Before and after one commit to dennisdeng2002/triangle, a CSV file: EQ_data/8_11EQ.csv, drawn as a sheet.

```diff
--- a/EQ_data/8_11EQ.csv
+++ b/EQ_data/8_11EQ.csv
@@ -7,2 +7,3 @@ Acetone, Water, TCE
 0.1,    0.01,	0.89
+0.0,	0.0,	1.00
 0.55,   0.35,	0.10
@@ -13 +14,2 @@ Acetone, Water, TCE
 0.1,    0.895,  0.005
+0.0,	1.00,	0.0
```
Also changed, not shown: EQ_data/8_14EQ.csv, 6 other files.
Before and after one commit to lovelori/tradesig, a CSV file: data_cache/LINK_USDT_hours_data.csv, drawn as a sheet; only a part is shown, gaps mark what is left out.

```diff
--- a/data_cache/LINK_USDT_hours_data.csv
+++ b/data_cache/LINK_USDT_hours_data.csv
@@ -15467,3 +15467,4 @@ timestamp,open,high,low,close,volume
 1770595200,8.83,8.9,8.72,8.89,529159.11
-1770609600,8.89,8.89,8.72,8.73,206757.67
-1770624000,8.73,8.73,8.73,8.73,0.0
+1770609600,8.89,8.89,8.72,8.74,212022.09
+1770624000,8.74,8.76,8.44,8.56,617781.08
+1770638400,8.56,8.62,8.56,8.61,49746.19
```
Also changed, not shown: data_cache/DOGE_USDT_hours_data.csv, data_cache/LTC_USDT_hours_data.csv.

--------

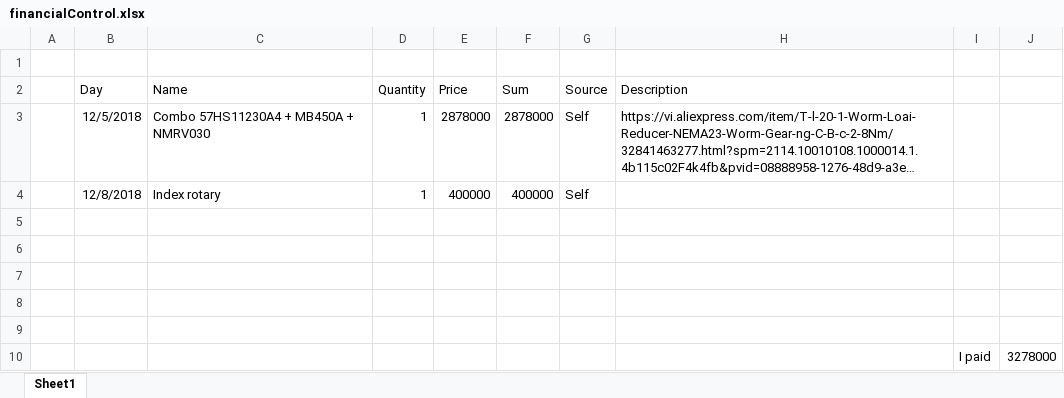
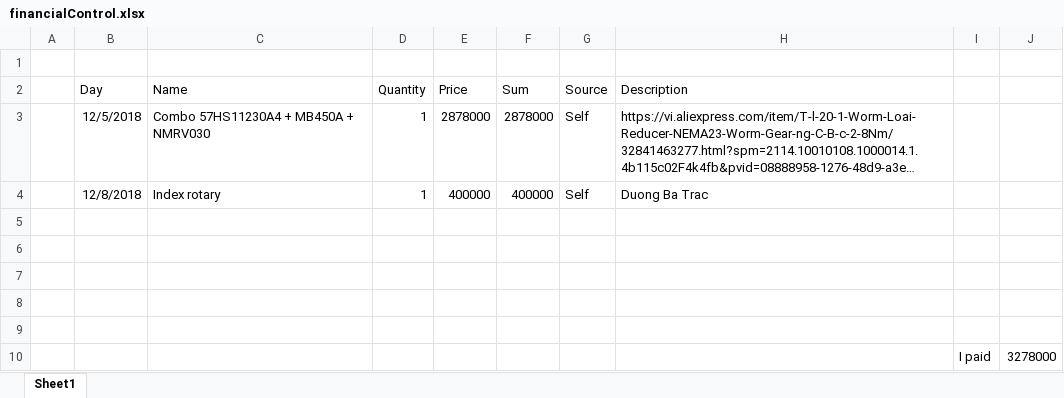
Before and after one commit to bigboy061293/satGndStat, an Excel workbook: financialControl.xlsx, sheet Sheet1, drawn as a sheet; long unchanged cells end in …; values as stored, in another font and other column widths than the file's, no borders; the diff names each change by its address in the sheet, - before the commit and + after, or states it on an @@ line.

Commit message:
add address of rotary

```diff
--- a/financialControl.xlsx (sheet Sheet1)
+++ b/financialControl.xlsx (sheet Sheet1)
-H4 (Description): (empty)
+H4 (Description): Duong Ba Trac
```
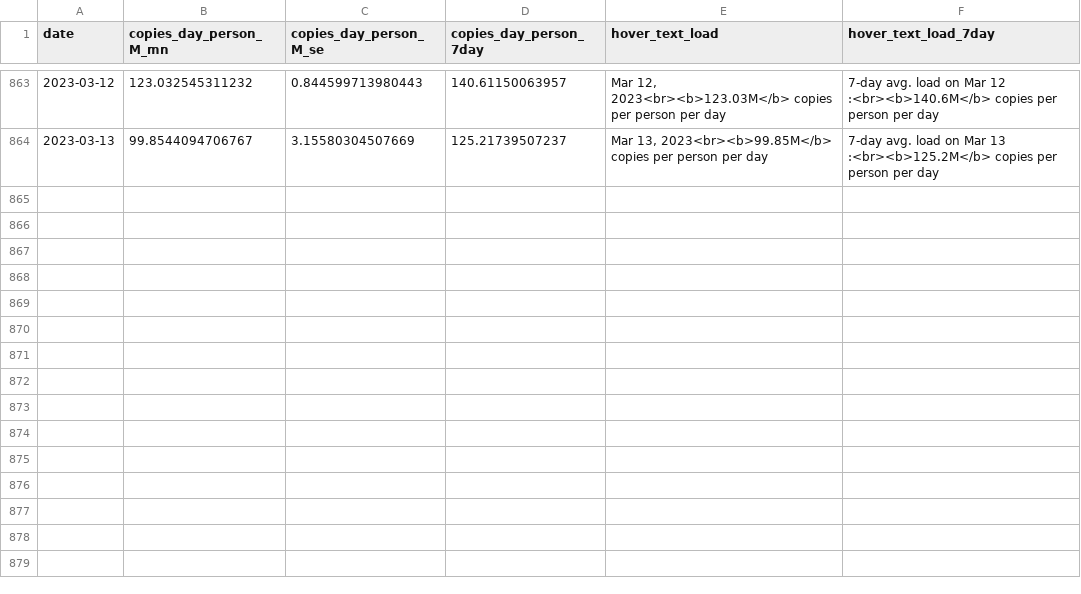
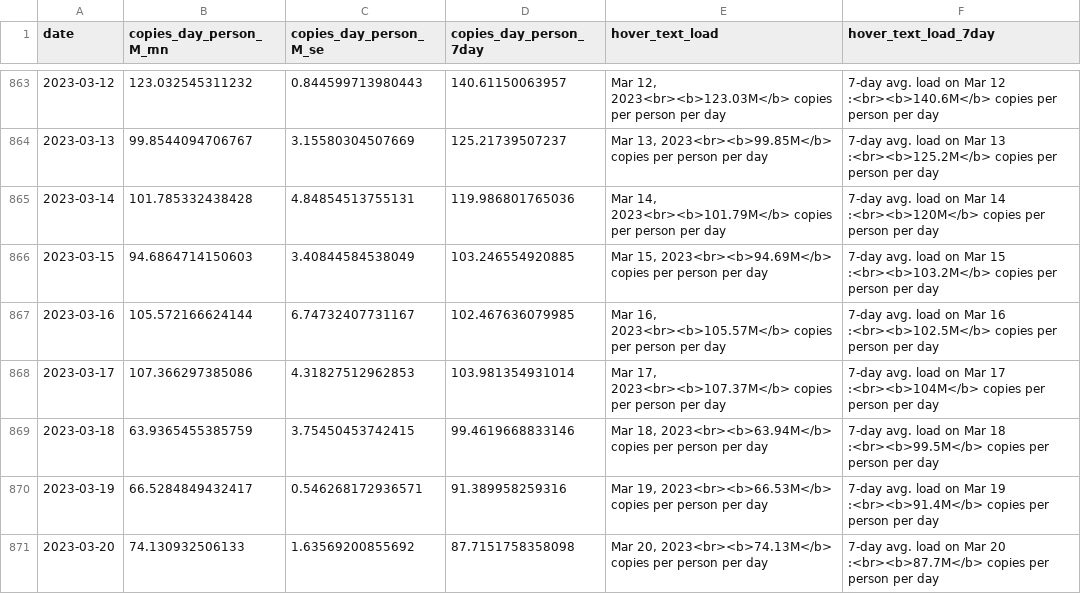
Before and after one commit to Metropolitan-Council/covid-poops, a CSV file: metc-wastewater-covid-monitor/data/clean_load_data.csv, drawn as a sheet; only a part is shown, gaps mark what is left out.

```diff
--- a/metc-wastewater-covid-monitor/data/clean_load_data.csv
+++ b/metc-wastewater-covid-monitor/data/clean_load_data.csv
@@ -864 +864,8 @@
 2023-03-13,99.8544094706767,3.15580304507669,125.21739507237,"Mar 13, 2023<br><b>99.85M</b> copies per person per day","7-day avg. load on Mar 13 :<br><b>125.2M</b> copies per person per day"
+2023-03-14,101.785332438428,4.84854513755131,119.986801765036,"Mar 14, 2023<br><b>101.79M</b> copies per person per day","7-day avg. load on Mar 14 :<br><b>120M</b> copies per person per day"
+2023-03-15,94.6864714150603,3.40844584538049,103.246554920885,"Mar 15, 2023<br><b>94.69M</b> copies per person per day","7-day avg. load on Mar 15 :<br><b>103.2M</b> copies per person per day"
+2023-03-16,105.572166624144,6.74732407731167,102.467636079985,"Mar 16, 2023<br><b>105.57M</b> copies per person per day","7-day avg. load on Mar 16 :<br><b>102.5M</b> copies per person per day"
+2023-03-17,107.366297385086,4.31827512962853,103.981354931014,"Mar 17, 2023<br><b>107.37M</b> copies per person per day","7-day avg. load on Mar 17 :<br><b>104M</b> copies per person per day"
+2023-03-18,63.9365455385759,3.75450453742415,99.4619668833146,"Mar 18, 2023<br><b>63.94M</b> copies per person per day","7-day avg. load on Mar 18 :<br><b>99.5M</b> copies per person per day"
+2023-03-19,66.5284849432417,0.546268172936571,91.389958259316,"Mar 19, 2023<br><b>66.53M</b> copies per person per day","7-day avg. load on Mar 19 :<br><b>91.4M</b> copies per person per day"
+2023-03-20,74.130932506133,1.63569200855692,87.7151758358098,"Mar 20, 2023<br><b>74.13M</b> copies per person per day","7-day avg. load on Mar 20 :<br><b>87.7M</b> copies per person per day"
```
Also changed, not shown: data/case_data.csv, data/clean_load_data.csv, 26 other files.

--------

Where does the word "left" appear in the material above? Copy every line that holds it.

*RESULT BELOW*:
Before and after one commit to lovelori/tradesig, a CSV file: data_cache/LINK_USDT_hours_data.csv, drawn as a sheet; only a part is shown, gaps mark what is left out.
Before and after one commit to Metropolitan-Council/covid-poops, a CSV file: metc-wastewater-covid-monitor/data/clean_load_data.csv, drawn as a sheet; only a part is shown, gaps mark what is left out.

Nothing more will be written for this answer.